Choose biodegradable bar soaps in place of liquids in plastic containers. Also, do not buy exfoliators or cleansers with microbeads. These little beads are made from plastic and leech into the waters, eventually ending up in the ocean. Check out the local biodegradable brand, Zero Bar, for eco-friendly shampoo and body bars.
2. Shop smarter for food
The Covid-19 pandemic has changed my habits for sure. I now shop once a week and tend to buy in bulk to reduce my exposure to the virus. Luckily, this is better for me and the planet. Planning your shop helps to reduce food waste and buying in bulk usually equates to less packaging and plastic. For plastic-free produce, take a cloth bag and fill it at your local farmers market, wholesale fruit and vegetable store or even the local Pick’n Pay. Lockdown has also seen a proliferation of vegetable and deli boxes you can order online. For Joburgers, I love the Ubuntu Project fresh produce box which is entirely free of plastic (here are more recommendations) while Faithful To Nature and Babylonstoren deliver to Cape Town.

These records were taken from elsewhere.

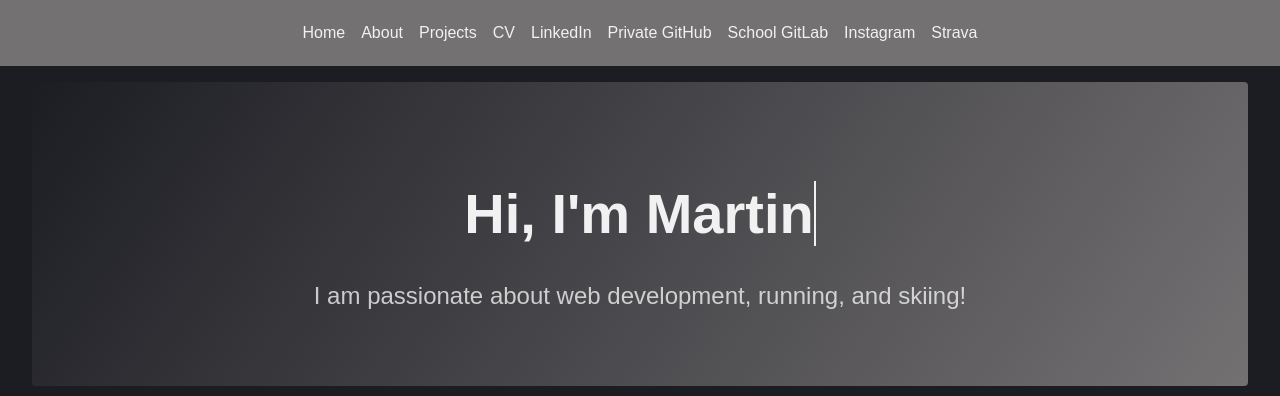
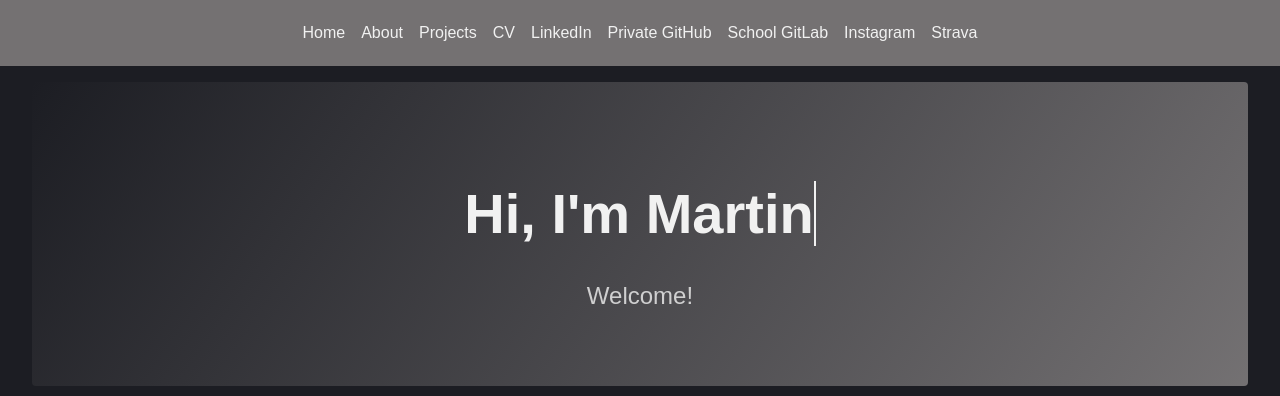
Before and after one commit to martinstyve/martinstyve.github.io, an Astro site: page / in a window 1280 px wide. Shown: the top 396 px of the page. Built offline with nearby package versions, Linux system fonts and the light colour scheme; Astro itself is replaced by a stand-in of ours.

Commit message:
update intro text

```diff
--- a/src/pages/index.astro
+++ b/src/pages/index.astro
@@ -7,7 +7,7 @@ import Layout from "../components/Layout.astro";
   <section class="hero">
     <div class="hero-content">
       <h1 class="typewriter">Hi, I'm Martin</h1>
-      <p class="hero-subtitle">I am passionate about web development, running, and skiing!</p>
+      <p class="hero-subtitle">Welcome!</p>
     </div>
   </section>
 
```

There is a ‘dirty dozen’ list compiled thanks to beach clean-up data. These are the other problematic food items to reduce: chip packets, plastic lollipop sticks, cooldrink bottles and lids (opt for cans) and sweet wrappers.
3. Tea and coffee
Besides brushing your teeth, this daily beverage might be one of the most significant ways to combat single-use plastic. It’s surprising how many teabag brands feature plastic, and did you know that most filter coffee bags are not recyclable? Switch to tea leaves or read the box to ensure no plastic was used to manufacture the teabag. Coffee-lovers (like me) should consider the new Greenpop Arise Coffee, which helps to plant trees and comes in an eco-can. Otherwise, Woolworths stores with coffee counters also offer beans straight from their bulk dispensary. Take your own bag and fill up
4. Reusable masks
Labelled ‘the next pandemic’ the single-use masks are already showing up on our oceans. Instead of using disposable surgical masks, opt for a reusable and washable cloth mask. The World Health Organisation has supported the move towards three-layered reusable face masks to protect against the virus.
Images by: Gypsy Dreams Photography